WORK REQUIRED
Look through the records, and wherever the string "hadFocus" turns up, copy out that line.

───── SUPPLIED MATERIAL

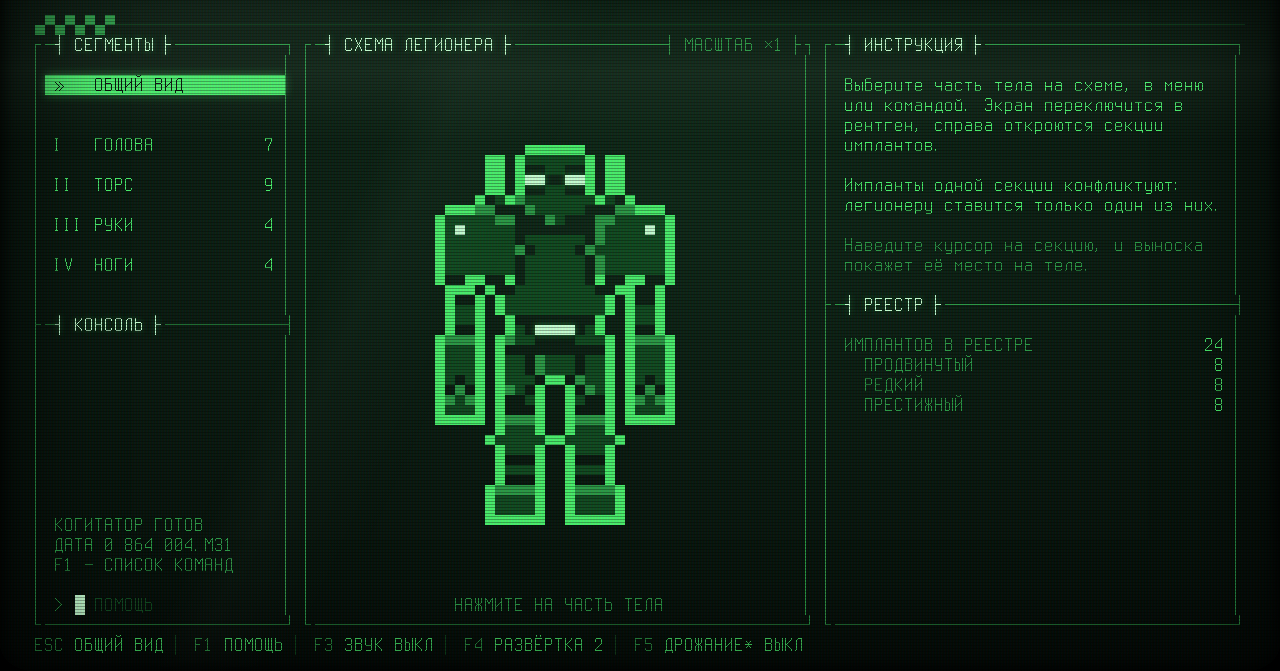
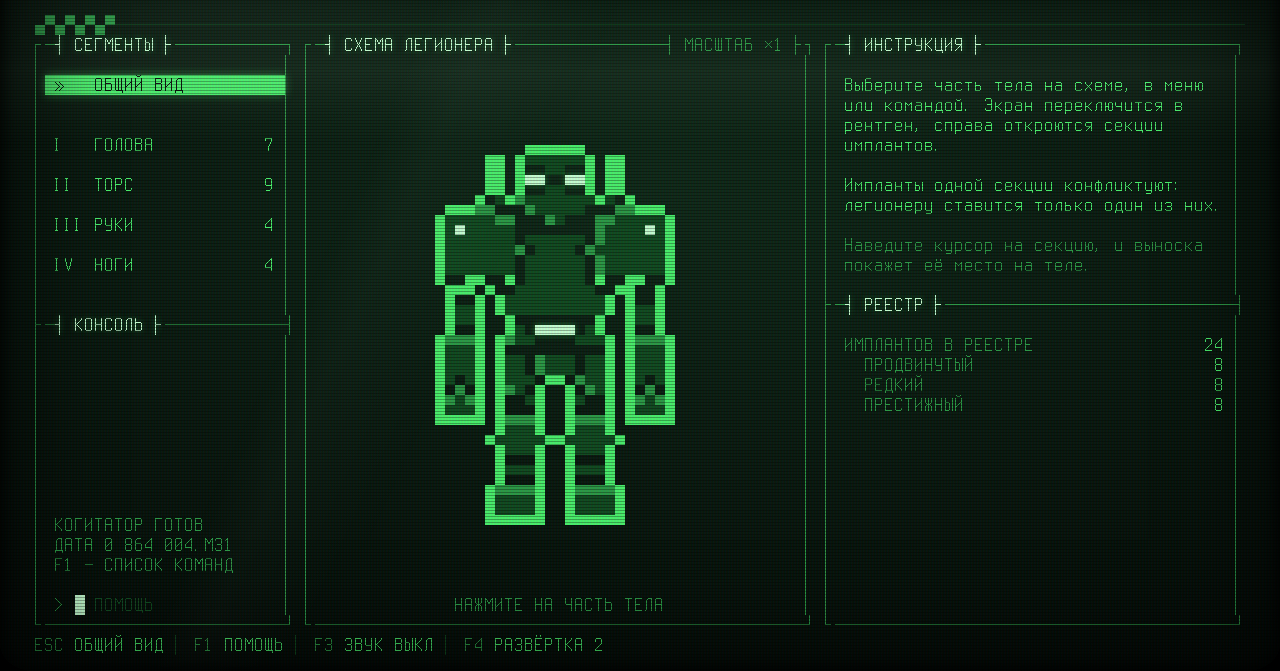
Before and after one commit to otpironwarriors/augments, a plain HTML site: page index.html in a window 1280 px wide. Shown: the part 129-800 px from the top of the page. Drawn offline with Linux system fonts and the light colour scheme.

Commit message:
Add files via upload

```diff
--- a/index.html
+++ b/index.html
@@ -139,6 +139,7 @@ body::after { /* сканлайны, цветная маска и виньетк
 </style>
 </head>
 <body>
+
 
 <div class="term" id="term">
   <header class="head">
@@ -630,7 +631,7 @@ function drawBtns(g, y0) {
 function keyItems() {
   return [
     ["ESC", "ОБЩИЙ ВИД"], ["F1", "ПОМОЩЬ"], ["F3", "ЗВУК " + (Snd.on ? "ВКЛ" : "ВЫКЛ")],
-    ["F4", "РАЗВЁРТКА " + ["ВЫКЛ", "1", "2", "3"][scanLv]], ["F5", "ДРОЖАНИЕ* " + (jitter ? "ВКЛ" : "ВЫКЛ")],
+    ["F4", "РАЗВЁРТКА " + ["ВЫКЛ", "1", "2", "3"][scanLv]],
   ];
 }
 function drawKeys(g, y, w, wrapRows) {
@@ -777,13 +778,12 @@ const imperialDate = () => {
 };
 function setScan(n) { scanLv = n; document.documentElement.style.setProperty("--scan", [0, .16, .3, .45][scanLv]); try { localStorage.setItem("cog-scan", String(scanLv)); } catch (e) {} render(); }
 function toggleSound() { Snd.set(!Snd.on); if (Snd.on) Snd.degauss(); render(); }
-const HELP = ["ГОЛОВА ТОРС РУКИ НОГИ ОБЩИЙ", "ЗВУК РАЗВЁРТКА 0-3", "ДРОЖАНИЕ ДАТА ЛИТАНИЯ", "РЕЕСТР ВЫКЛЮЧИТЬ ОЧИСТИТЬ", "КЛАВИШИ: ESC F1 F3-F5"];
+const HELP = ["ГОЛОВА ТОРС РУКИ НОГИ ОБЩИЙ", "ЗВУК РАЗВЁРТКА 0-3", "ДАТА ЛИТАНИЯ", "РЕЕСТР ВЫКЛЮЧИТЬ ОЧИСТИТЬ", "КЛАВИШИ: ESC F1 F3 F4"];
 const CMD = {
   "ПОМОЩЬ": () => HELP,
   "ОБЩИЙ": () => { select(null); },
   "ЗВУК": () => { toggleSound(); return "ЗВУК: " + (Snd.on ? "ВКЛ" : "ВЫКЛ"); },
   "РАЗВЁРТКА": (arg) => { const n = parseInt(arg, 10); setScan(n >= 0 && n <= 3 ? n : (scanLv + 1) % 4); return "РАЗВЁРТКА: " + ["ВЫКЛ", "1", "2", "3"][scanLv]; },
-  "ДРОЖАНИЕ": () => { setJitter(!jitter); render(); return "ДРОЖАНИЕ: " + (jitter ? "ВКЛ" : "ВЫКЛ"); },
   "ДАТА": () => "ИМПЕРСКАЯ ДАТА: " + imperialDate(),
   "ЛИТАНИЯ": () => { const l = LEGION.litanies || [LEGION.motto]; return "++ " + l[Math.floor(Math.random() * l.length)].toUpperCase() + " ++"; },
   "РЕЕСТР": () => BODY.map((p) => `${p.num.padEnd(4)}${p.title.toUpperCase().padEnd(8)}${String(countPart(p)).padStart(3)} ИМПЛ.`),
@@ -817,9 +817,9 @@ cmd.addEventListener("keydown", (e) => {
   else if (e.key === "ArrowUp" && cmdHist.length) { e.preventDefault(); histI = Math.max(0, histI - 1); cmd.value = cmdHist[histI]; render(); }
   else if (e.key === "ArrowDown" && cmdHist.length) { e.preventDefault(); histI = Math.min(cmdHist.length, histI + 1); cmd.value = cmdHist[histI] || ""; render(); }
 });
-const KEYS = { ESC: () => select(null), F1: () => HELP.forEach((l) => clog(l, "h")), F3: toggleSound, F4: () => setScan((scanLv + 1) % 4), F5: () => { setJitter(!jitter); render(); } };
+const KEYS = { ESC: () => select(null), F1: () => HELP.forEach((l) => clog(l, "h")), F3: toggleSound, F4: () => setScan((scanLv + 1) % 4) };
 document.addEventListener("keydown", (e) => {
-  const k = e.key === "Escape" ? "ESC" : /^F[1345]$/.test(e.key) ? e.key : null;
+  const k = e.key === "Escape" ? "ESC" : /^F[134]$/.test(e.key) ? e.key : null;
   if (k) { e.preventDefault(); if (k !== "ESC" || current) { Snd.key(); KEYS[k](); } if (k === "ESC") cmd.blur(); return; }
   if (e.key === "PageDown" || e.key === "PageUp") { panelScroll += e.key === "PageDown" ? 8 : -8; render(); e.preventDefault(); return; }
   if (e.target === cmd || !L.wide || e.ctrlKey || e.metaKey || e.altKey || e.key.length !== 1 || e.key === " ") return;
@@ -1001,15 +1001,6 @@ function glitch() {
   }
   setTimeout(glitch, 40000 + Math.random() * 40000);
 }
-let jitter = false, jitT = 0;
-try { jitter = localStorage.getItem("cog-jit") === "1"; } catch (e) {}
-function setJitter(v) {
-  jitter = v && !reduce;
-  try { localStorage.setItem("cog-jit", jitter ? "1" : "0"); } catch (e) {}
-  clearInterval(jitT); $("term").style.translate = "";
-  if (jitter) jitT = setInterval(() => { const r = Math.random(); $("term").style.translate = (r < .7 ? 0 : r < .85 ? 1 : -1) + "px 0"; }, 70);
-}
-
 
 function hideLead() { hoverAct = ""; }
 // ===================== 10, 11: включение и гашение трубки =====================
@@ -1039,8 +1030,6 @@ async function powerOff() {
 }
 let hadFocus = false;
 const wake = () => { if (!screenOn) powerOn($("term")); };
-window.addEventListener("blur", () => { if (hadFocus) powerOff(); });
-window.addEventListener("focus", () => { hadFocus = true; wake(); });
 document.addEventListener("pointerdown", () => { hadFocus = true; wake(); }, true);
 document.addEventListener("keydown", () => { hadFocus = true; wake(); }, true);
 
@@ -1114,7 +1103,6 @@ $("emblem").innerHTML = EMB.map((row, y) => [...row].map((c, x) => (c === "X" ?
 document.documentElement.style.setProperty("--scan", [0, .16, .3, .45][scanLv]);
 pickCell();
 L = layout();
-setJitter(jitter);
 clog("КОГИТАТОР ГОТОВ");
 clog("ДАТА " + imperialDate());
 clog("F1 — СПИСОК КОМАНД");
@@ -1125,5 +1113,6 @@ select(startPart);
 if (document.fonts) document.fonts.ready.then(() => render());
 boot(() => { startLitanies(); setTimeout(flicker, 3000); setTimeout(glitch, 30000 + Math.random() * 30000); });
 </script>
+
 </body>
 </html>
```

──────────

TASK RESPONSE
 let hadFocus = false;
-window.addEventListener("blur", () => { if (hadFocus) powerOff(); });
-window.addEventListener("focus", () => { hadFocus = true; wake(); });
 document.addEventListener("pointerdown", () => { hadFocus = true; wake(); }, true);
 document.addEventListener("keydown", () => { hadFocus = true; wake(); }, true);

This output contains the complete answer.